Kimbo Slice (Kevin Ferguson)
Popular mixed martial arts fighter Kevin “Kimbo Slice” Ferguson has died. He was 42.
Slice was stricken at his South Florida home and taken Monday afternoon to the Northwest Medical Center in Fort Lauderdale, a spokeswoman for the Coral Springs, Fla., Police told Yahoo Sports on Monday. He later died.
Sgt. Carla Kmiotek of the Coral Springs police told Yahoo Sports no foul play is suspected. She said the department dispatched a team of officers to Slice’s home because he is a public figure in order to control whatever crowd might gather.
“At 8 p.m. (ET) we received a call from TMZ,” Kmiotek said. “Our communications department confirmed with Northwest Medical that he is there. We did not receive a police or EMS call from the residence. There is no foul play suspected and there is no investigation. It is being handled as a medical incident.
Slice burst into prominence a little more than a decade ago, when videos of his infamous street fights were viewed millions of times on YouTube. He initially signed with Elite XC and drew huge ratings for his fights on CBS.
In 2009, he signed a deal with the UFC to appear on Season 10 of “The Ultimate Fighter.” He was eliminated by Roy Nelson in the opening round, but appeared on the season finale and defeated Houston Alexander. He fought once more in the UFC and was knocked out in the second round of UFC 113 by Matt Mitrione.
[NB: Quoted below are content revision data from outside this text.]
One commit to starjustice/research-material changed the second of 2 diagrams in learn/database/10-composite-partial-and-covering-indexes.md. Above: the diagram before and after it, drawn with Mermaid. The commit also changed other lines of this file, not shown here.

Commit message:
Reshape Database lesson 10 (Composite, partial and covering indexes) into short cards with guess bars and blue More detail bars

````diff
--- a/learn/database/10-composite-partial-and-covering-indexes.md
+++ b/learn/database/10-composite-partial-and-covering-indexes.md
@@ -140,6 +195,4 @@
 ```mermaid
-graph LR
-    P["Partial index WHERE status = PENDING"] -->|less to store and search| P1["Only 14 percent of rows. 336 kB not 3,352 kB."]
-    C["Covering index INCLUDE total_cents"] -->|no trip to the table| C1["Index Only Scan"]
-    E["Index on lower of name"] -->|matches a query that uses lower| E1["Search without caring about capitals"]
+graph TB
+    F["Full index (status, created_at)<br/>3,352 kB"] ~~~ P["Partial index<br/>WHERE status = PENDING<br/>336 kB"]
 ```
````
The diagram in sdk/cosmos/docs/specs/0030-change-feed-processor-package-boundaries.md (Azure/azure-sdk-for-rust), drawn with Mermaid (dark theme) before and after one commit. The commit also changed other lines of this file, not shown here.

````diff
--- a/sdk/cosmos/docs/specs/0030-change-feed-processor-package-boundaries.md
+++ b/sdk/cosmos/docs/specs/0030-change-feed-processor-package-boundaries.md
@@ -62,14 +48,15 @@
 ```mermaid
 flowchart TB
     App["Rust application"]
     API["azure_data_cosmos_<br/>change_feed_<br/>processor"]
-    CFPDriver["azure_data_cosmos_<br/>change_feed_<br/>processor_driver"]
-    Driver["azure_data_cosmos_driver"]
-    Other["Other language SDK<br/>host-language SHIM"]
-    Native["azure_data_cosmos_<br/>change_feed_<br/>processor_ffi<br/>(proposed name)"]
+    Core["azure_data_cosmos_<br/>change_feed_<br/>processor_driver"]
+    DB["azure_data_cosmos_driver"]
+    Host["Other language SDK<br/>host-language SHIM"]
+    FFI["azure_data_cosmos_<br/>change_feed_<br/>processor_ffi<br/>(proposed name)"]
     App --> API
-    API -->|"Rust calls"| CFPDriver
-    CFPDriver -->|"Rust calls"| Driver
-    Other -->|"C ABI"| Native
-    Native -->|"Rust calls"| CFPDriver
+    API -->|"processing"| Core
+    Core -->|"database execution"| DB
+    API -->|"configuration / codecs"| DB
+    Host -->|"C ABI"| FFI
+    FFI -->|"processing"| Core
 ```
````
Slice fought his last two fights in Bellator and drew huge television ratings for each. He defeated Ken Shamrock at Bellator 138 on June 19, 2015, and Dhafir Harris, aka Dada 5000 at Bellator 149 on Feb. 19. However, Slice tested positive for an anabolic steroid following that fight and the victory was turned to a no contest.
He had been scheduled to rematch James Thompson at Bellator 158 in London on July 16. Slice was 5-2-1 as a professional mixed martial artist. He also had seven pro boxing matches and was 7-0 with six knockouts.
- February, 08, 1974
- Nassau, Bahamas
- June, 06, 2016
- Margate, Florida
Cause of Death
- congestive heart failure